» **Exercise prompt**
Any picture in the material should be left out, while all other lines are copied exactly.

» **Information shown**
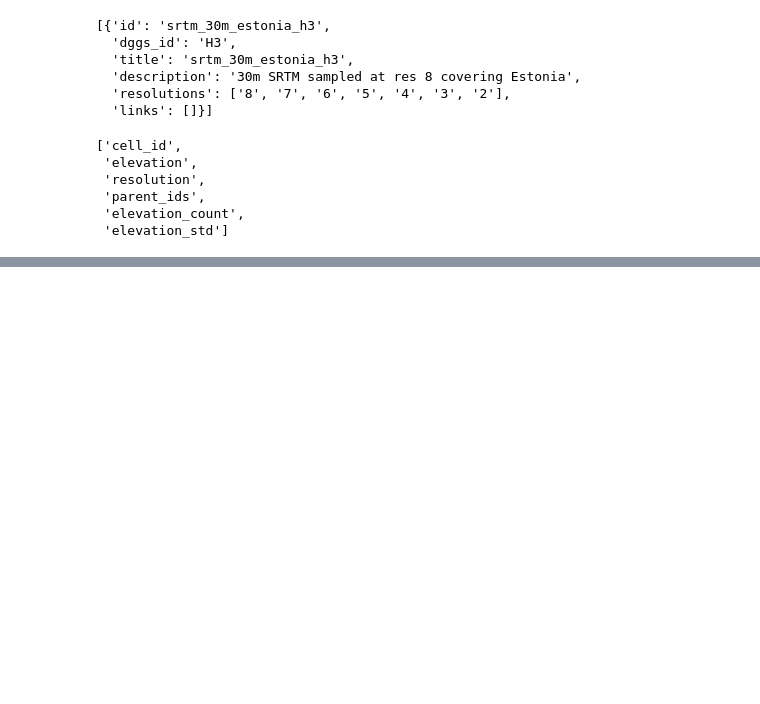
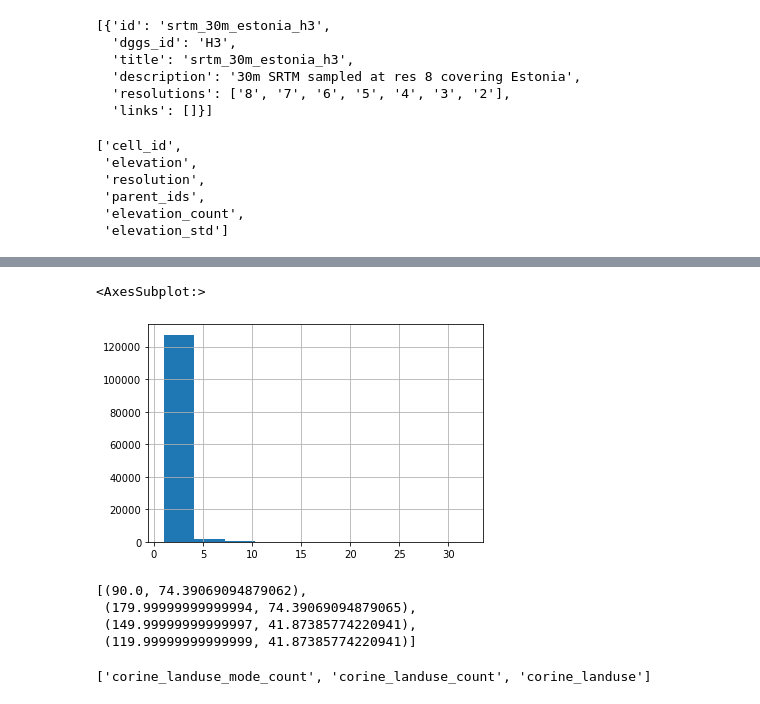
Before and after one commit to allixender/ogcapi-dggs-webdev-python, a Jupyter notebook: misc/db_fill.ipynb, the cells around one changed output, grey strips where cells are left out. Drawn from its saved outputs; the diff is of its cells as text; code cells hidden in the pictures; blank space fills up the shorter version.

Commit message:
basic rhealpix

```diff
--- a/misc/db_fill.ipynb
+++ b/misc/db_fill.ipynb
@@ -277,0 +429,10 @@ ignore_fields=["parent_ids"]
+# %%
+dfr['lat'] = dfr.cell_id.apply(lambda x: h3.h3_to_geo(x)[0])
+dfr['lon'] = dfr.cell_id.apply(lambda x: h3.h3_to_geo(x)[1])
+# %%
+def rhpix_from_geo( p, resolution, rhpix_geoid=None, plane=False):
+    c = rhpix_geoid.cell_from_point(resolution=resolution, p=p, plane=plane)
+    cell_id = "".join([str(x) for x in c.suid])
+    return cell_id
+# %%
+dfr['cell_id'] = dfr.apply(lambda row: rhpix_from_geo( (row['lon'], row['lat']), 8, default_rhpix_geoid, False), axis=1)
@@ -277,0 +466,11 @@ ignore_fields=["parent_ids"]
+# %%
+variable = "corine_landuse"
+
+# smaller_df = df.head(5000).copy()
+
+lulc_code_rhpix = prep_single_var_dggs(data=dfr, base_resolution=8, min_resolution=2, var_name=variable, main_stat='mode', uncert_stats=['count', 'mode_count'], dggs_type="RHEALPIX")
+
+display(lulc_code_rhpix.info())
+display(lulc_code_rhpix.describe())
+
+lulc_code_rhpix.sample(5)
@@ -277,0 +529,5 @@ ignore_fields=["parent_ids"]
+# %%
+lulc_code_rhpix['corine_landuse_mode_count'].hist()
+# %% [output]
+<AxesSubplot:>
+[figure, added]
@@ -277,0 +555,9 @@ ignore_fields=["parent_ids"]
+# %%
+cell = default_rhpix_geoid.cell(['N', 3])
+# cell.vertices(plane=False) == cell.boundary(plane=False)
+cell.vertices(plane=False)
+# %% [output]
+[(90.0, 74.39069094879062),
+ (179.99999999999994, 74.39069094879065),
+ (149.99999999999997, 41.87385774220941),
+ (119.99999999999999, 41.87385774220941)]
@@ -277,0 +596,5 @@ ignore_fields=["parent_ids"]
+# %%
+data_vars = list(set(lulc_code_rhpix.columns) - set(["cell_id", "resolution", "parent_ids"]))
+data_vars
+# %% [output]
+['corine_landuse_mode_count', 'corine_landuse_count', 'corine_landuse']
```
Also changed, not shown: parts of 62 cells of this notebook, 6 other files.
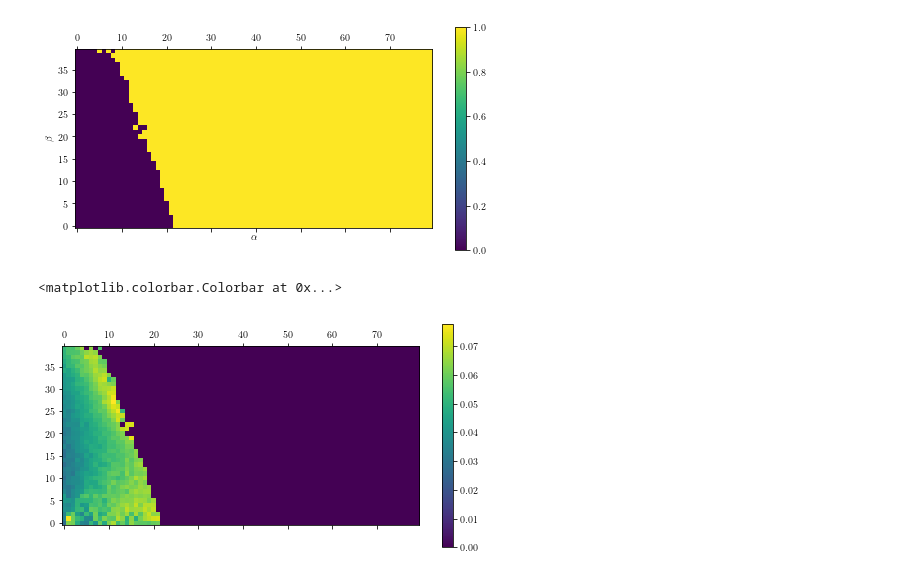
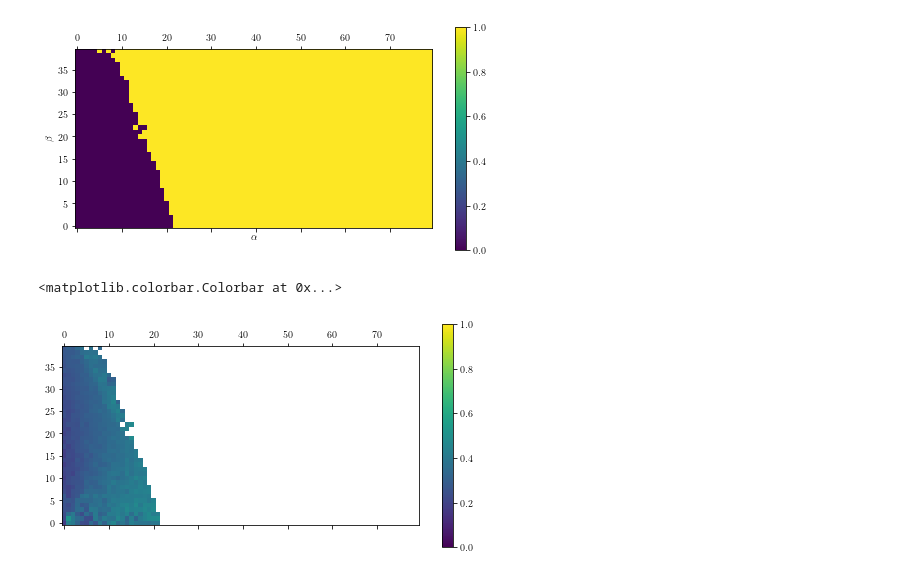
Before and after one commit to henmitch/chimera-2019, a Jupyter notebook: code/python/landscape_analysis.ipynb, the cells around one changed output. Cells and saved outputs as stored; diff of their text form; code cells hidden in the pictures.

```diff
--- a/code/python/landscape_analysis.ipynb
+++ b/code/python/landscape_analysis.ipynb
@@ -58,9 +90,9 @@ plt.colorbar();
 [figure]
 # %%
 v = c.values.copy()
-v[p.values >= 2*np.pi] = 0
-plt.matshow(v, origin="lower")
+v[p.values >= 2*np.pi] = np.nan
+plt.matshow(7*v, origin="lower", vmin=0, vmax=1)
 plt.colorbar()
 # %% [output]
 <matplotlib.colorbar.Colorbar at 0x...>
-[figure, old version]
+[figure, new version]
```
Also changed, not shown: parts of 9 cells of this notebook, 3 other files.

» **Answer space**
Before and after one commit to allixender/ogcapi-dggs-webdev-python, a Jupyter notebook: misc/db_fill.ipynb, the cells around one changed output, grey strips where cells are left out. Drawn from its saved outputs; the diff is of its cells as text; code cells hidden in the pictures; blank space fills up the shorter version.

Commit message:
basic rhealpix

```diff
--- a/misc/db_fill.ipynb
+++ b/misc/db_fill.ipynb
@@ -277,0 +429,10 @@ ignore_fields=["parent_ids"]
+# %%
+dfr['lat'] = dfr.cell_id.apply(lambda x: h3.h3_to_geo(x)[0])
+dfr['lon'] = dfr.cell_id.apply(lambda x: h3.h3_to_geo(x)[1])
+# %%
+def rhpix_from_geo( p, resolution, rhpix_geoid=None, plane=False):
+    c = rhpix_geoid.cell_from_point(resolution=resolution, p=p, plane=plane)
+    cell_id = "".join([str(x) for x in c.suid])
+    return cell_id
+# %%
+dfr['cell_id'] = dfr.apply(lambda row: rhpix_from_geo( (row['lon'], row['lat']), 8, default_rhpix_geoid, False), axis=1)
@@ -277,0 +466,11 @@ ignore_fields=["parent_ids"]
+# %%
+variable = "corine_landuse"
+
+# smaller_df = df.head(5000).copy()
+
+lulc_code_rhpix = prep_single_var_dggs(data=dfr, base_resolution=8, min_resolution=2, var_name=variable, main_stat='mode', uncert_stats=['count', 'mode_count'], dggs_type="RHEALPIX")
+
+display(lulc_code_rhpix.info())
+display(lulc_code_rhpix.describe())
+
+lulc_code_rhpix.sample(5)
@@ -277,0 +529,5 @@ ignore_fields=["parent_ids"]
+# %%
+lulc_code_rhpix['corine_landuse_mode_count'].hist()
+# %% [output]
+<AxesSubplot:>
+[figure, added]
@@ -277,0 +555,9 @@ ignore_fields=["parent_ids"]
+# %%
+cell = default_rhpix_geoid.cell(['N', 3])
+# cell.vertices(plane=False) == cell.boundary(plane=False)
+cell.vertices(plane=False)
+# %% [output]
+[(90.0, 74.39069094879062),
+ (179.99999999999994, 74.39069094879065),
+ (149.99999999999997, 41.87385774220941),
+ (119.99999999999999, 41.87385774220941)]
@@ -277,0 +596,5 @@ ignore_fields=["parent_ids"]
+# %%
+data_vars = list(set(lulc_code_rhpix.columns) - set(["cell_id", "resolution", "parent_ids"]))
+data_vars
+# %% [output]
+['corine_landuse_mode_count', 'corine_landuse_count', 'corine_landuse']
```
Also changed, not shown: parts of 62 cells of this notebook, 6 other files.
Before and after one commit to henmitch/chimera-2019, a Jupyter notebook: code/python/landscape_analysis.ipynb, the cells around one changed output. Cells and saved outputs as stored; diff of their text form; code cells hidden in the pictures.

```diff
--- a/code/python/landscape_analysis.ipynb
+++ b/code/python/landscape_analysis.ipynb
@@ -58,9 +90,9 @@ plt.colorbar();
 [figure]
 # %%
 v = c.values.copy()
-v[p.values >= 2*np.pi] = 0
-plt.matshow(v, origin="lower")
+v[p.values >= 2*np.pi] = np.nan
+plt.matshow(7*v, origin="lower", vmin=0, vmax=1)
 plt.colorbar()
 # %% [output]
 <matplotlib.colorbar.Colorbar at 0x...>
-[figure, old version]
+[figure, new version]
```
Also changed, not shown: parts of 9 cells of this notebook, 3 other files.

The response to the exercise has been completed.